- **Work request**
Search the material for "space" and show all lines that contain it.

******************************

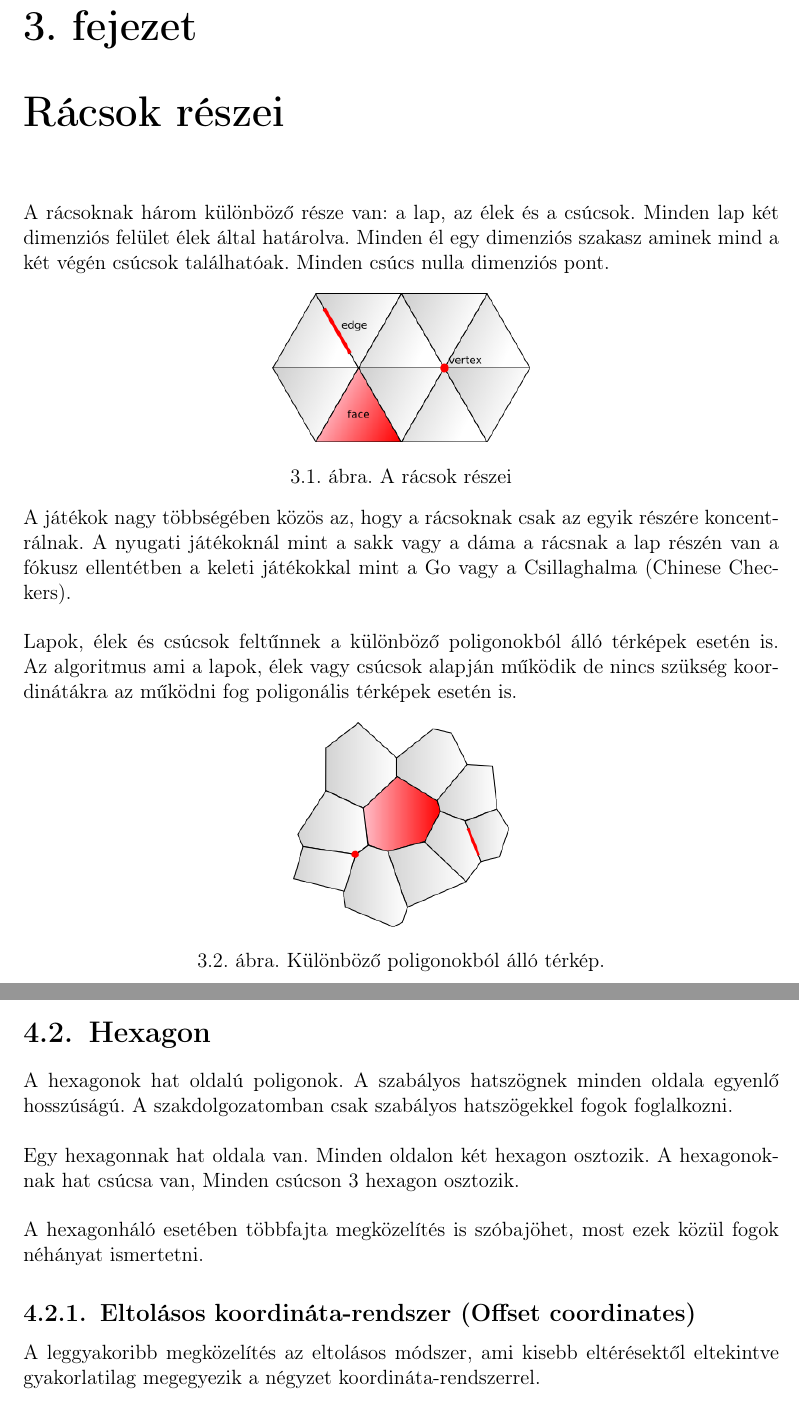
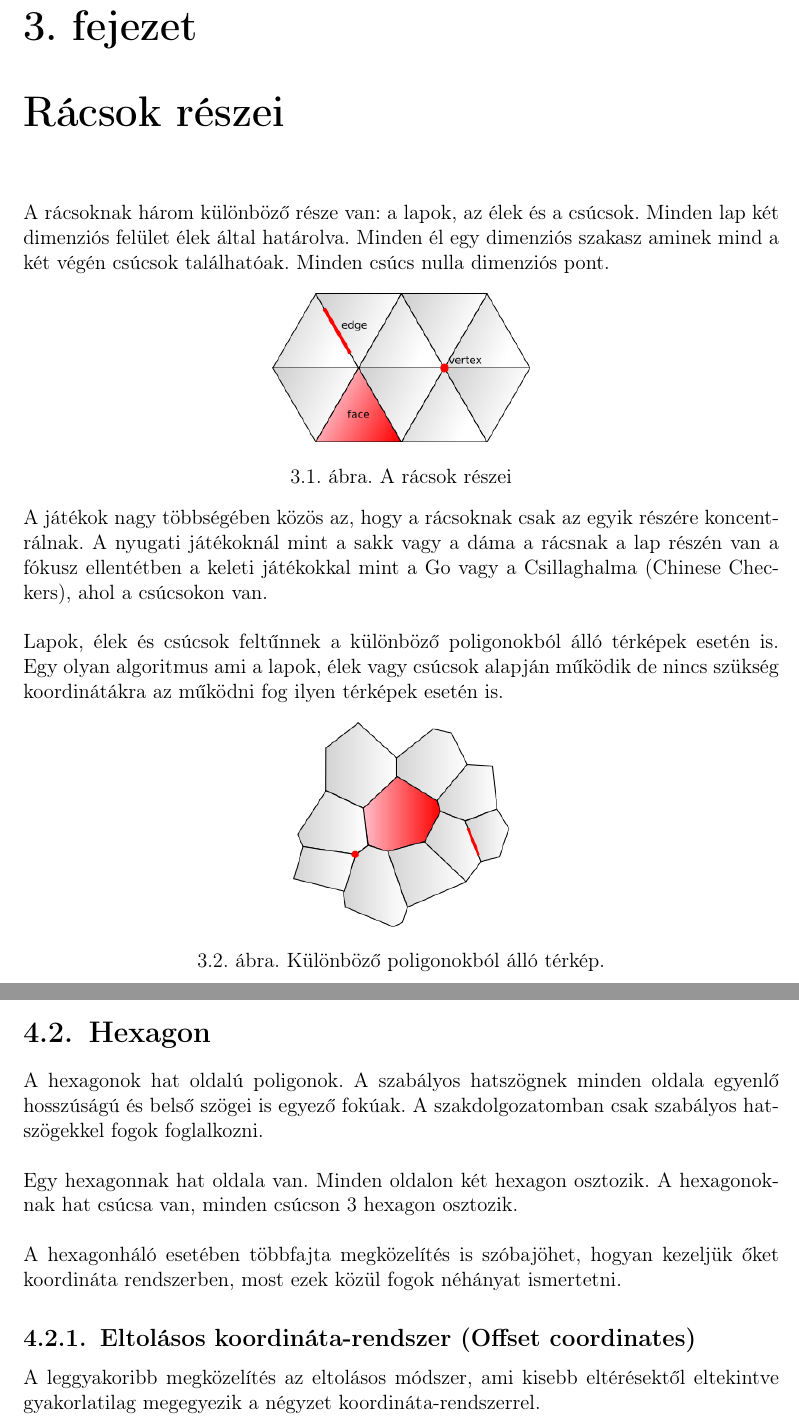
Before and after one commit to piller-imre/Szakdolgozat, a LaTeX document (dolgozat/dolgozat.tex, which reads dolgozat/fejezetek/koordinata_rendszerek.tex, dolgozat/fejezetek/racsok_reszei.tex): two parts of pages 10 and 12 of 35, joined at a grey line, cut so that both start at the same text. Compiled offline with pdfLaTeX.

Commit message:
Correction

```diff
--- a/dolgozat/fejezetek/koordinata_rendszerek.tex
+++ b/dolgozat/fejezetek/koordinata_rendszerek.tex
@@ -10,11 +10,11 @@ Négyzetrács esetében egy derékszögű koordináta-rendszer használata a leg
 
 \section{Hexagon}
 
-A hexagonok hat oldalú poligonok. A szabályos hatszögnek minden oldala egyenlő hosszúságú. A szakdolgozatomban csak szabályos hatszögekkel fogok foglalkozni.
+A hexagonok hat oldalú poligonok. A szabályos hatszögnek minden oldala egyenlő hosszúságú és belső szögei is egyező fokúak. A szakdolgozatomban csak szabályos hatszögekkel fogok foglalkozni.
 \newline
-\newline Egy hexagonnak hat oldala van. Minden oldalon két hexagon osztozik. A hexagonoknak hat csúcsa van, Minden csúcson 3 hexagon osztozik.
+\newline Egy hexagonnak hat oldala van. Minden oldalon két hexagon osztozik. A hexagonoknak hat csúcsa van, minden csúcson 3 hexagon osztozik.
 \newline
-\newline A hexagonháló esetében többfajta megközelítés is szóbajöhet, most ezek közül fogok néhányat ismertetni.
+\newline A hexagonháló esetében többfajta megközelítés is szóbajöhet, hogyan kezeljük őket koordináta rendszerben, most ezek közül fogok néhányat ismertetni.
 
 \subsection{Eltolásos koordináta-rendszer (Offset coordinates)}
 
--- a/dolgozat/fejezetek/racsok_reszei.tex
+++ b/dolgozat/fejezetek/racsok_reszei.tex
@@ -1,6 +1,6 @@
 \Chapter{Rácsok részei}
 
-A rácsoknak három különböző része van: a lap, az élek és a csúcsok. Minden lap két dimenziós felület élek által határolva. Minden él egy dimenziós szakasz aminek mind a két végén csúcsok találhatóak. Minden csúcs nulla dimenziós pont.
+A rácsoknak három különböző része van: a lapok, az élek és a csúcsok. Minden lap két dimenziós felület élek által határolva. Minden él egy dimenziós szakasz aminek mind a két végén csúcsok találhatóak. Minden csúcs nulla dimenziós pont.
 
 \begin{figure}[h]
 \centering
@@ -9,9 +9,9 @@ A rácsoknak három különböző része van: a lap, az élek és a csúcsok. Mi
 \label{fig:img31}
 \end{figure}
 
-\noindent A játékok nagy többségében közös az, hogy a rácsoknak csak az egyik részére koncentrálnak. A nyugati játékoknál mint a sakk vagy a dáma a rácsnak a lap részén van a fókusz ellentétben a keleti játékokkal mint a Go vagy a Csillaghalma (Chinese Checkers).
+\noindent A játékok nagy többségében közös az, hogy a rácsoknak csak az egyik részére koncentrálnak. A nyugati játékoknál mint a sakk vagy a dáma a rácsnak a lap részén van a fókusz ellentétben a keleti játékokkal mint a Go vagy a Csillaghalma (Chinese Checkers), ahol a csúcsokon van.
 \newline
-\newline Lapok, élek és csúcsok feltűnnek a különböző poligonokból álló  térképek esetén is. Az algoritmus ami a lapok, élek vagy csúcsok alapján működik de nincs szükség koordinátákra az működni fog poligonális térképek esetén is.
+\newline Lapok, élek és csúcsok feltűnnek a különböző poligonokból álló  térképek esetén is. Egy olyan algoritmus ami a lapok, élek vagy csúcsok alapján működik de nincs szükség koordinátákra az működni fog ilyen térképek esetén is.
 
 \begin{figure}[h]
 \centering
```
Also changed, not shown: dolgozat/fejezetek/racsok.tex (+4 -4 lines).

******************************

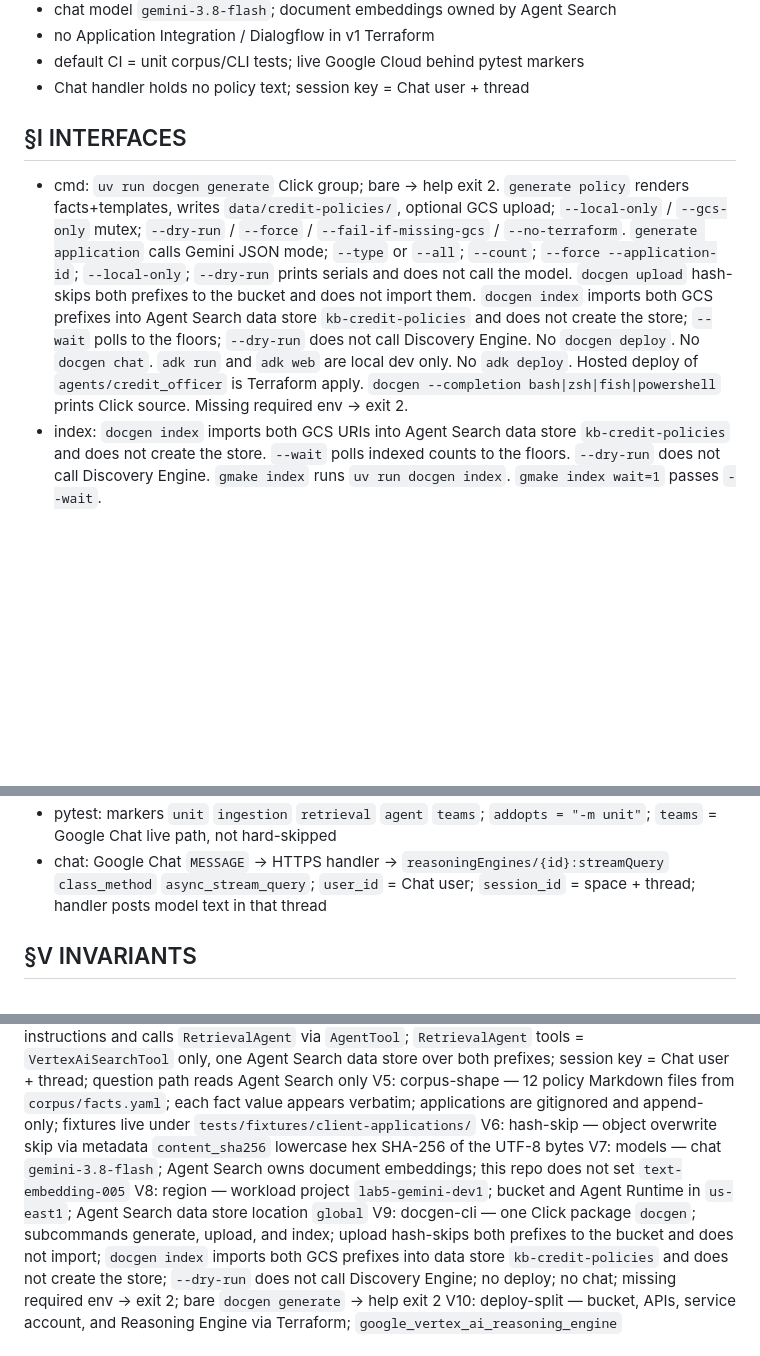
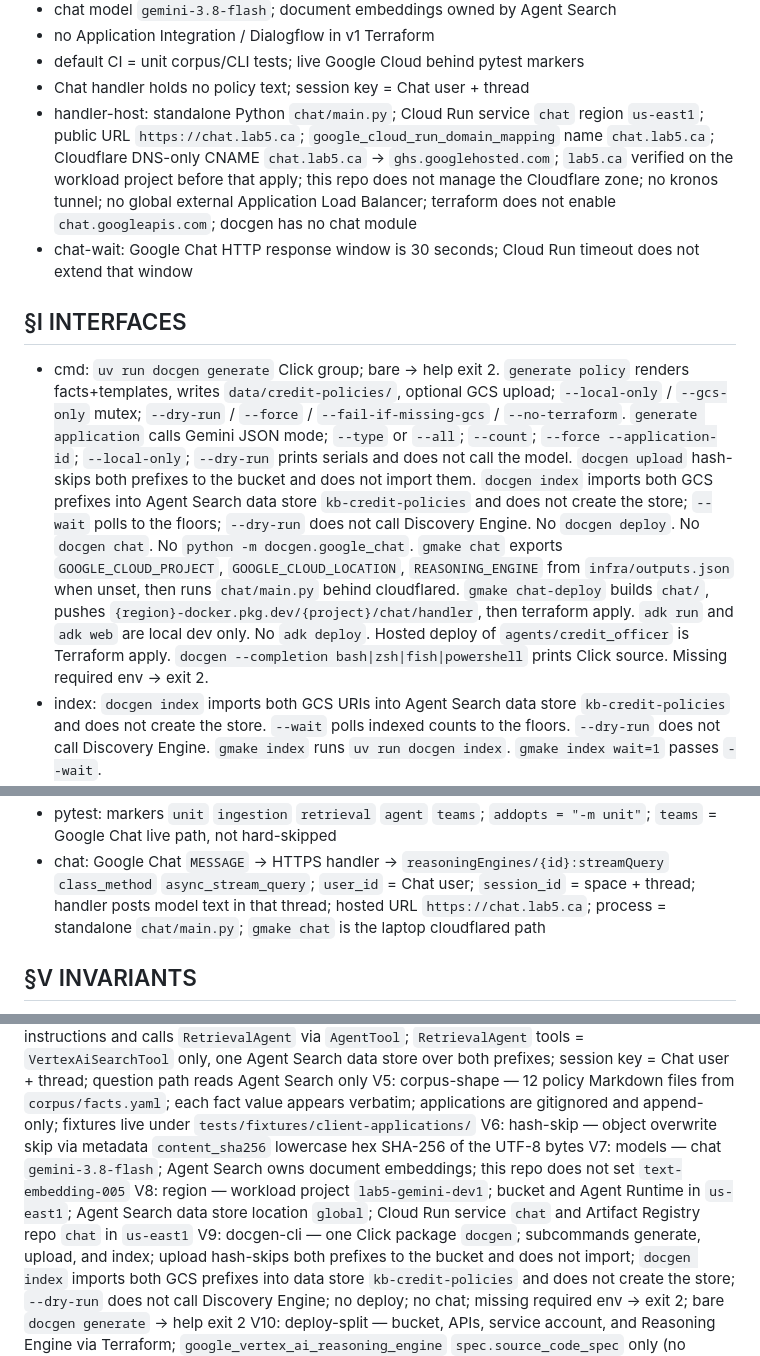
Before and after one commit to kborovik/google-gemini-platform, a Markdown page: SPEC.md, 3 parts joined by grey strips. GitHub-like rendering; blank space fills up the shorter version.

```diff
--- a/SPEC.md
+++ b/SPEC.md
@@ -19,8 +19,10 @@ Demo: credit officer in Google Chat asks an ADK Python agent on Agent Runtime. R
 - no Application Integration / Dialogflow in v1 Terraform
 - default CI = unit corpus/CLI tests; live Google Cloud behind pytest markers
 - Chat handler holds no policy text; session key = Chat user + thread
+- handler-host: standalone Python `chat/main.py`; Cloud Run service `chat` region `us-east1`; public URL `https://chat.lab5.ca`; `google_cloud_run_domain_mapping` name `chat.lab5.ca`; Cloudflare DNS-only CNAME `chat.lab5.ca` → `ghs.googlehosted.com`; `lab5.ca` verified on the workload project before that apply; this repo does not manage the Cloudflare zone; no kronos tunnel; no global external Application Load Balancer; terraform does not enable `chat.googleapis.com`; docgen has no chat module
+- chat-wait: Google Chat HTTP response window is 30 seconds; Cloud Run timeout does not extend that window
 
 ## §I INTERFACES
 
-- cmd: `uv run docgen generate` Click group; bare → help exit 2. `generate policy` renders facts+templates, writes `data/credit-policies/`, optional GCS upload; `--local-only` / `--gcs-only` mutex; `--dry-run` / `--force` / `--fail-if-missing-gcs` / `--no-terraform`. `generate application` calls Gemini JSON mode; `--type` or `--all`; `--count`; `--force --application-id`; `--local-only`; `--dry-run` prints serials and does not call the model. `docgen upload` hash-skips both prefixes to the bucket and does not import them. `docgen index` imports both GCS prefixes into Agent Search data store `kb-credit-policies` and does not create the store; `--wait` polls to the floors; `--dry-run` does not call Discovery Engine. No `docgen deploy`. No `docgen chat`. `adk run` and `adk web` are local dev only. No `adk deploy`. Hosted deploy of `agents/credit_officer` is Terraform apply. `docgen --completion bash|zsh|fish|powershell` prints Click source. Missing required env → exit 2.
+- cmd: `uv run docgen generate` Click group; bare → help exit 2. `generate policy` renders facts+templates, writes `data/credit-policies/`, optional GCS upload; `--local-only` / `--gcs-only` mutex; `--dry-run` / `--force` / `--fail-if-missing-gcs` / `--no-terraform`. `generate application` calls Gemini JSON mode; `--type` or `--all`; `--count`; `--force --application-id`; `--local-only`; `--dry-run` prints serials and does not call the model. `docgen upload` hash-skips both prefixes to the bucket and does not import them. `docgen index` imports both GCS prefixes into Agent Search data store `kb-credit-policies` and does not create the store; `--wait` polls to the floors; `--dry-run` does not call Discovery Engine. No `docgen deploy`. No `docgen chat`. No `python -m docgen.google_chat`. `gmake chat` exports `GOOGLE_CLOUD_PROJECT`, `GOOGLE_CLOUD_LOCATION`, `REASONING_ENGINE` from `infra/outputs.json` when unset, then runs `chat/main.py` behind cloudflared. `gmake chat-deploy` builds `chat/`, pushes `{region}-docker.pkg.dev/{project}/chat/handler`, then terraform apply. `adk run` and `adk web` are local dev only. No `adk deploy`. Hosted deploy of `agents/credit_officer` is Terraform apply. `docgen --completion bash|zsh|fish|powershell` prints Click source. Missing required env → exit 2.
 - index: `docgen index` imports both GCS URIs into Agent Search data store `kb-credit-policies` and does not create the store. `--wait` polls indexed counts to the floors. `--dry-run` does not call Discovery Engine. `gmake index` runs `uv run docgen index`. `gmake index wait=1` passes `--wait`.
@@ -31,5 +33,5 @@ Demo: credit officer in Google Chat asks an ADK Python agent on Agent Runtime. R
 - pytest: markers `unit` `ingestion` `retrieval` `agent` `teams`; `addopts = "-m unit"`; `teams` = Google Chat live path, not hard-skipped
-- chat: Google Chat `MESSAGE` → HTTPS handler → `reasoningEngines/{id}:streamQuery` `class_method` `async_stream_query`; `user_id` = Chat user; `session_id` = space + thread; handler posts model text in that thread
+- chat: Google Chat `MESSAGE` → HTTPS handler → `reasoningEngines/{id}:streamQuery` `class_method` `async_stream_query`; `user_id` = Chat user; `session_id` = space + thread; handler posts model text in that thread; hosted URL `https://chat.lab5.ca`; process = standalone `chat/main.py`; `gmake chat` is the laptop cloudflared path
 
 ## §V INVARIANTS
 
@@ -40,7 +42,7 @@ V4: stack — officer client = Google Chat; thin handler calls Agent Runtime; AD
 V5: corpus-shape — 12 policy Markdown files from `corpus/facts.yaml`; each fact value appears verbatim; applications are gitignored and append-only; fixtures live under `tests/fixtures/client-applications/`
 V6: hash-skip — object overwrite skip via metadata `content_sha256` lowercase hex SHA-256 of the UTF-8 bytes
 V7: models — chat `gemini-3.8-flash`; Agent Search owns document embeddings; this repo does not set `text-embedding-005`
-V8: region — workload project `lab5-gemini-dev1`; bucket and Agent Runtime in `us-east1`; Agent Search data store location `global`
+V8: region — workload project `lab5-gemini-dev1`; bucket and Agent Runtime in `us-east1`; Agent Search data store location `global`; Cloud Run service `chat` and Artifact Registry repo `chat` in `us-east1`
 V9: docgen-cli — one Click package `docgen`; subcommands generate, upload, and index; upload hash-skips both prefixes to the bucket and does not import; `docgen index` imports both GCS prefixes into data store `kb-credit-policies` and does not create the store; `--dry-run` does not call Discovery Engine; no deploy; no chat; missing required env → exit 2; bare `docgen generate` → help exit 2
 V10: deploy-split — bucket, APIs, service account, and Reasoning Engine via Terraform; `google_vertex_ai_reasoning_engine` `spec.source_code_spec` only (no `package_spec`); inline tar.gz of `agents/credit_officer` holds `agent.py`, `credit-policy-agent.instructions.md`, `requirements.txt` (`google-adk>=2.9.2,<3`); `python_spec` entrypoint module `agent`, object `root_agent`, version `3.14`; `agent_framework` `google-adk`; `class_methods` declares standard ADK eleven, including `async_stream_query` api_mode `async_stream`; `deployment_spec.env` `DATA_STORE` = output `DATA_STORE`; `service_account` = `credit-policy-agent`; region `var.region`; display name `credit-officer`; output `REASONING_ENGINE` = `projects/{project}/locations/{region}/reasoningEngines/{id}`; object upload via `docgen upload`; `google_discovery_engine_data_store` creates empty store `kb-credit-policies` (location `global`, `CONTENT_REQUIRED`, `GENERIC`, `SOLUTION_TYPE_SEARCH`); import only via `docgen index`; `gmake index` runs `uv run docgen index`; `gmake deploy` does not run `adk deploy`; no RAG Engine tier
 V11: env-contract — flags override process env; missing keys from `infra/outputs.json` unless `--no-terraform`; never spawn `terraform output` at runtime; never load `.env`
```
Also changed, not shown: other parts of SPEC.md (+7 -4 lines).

******************************

- **Solution below**
Before and after one commit to kborovik/google-gemini-platform, a Markdown page: SPEC.md, 3 parts joined by grey strips. GitHub-like rendering; blank space fills up the shorter version.
-- chat: Google Chat `MESSAGE` → HTTPS handler → `reasoningEngines/{id}:streamQuery` `class_method` `async_stream_query`; `user_id` = Chat user; `session_id` = space + thread; handler posts model text in that thread
+- chat: Google Chat `MESSAGE` → HTTPS handler → `reasoningEngines/{id}:streamQuery` `class_method` `async_stream_query`; `user_id` = Chat user; `session_id` = space + thread; handler posts model text in that thread; hosted URL `https://chat.lab5.ca`; process = standalone `chat/main.py`; `gmake chat` is the laptop cloudflared path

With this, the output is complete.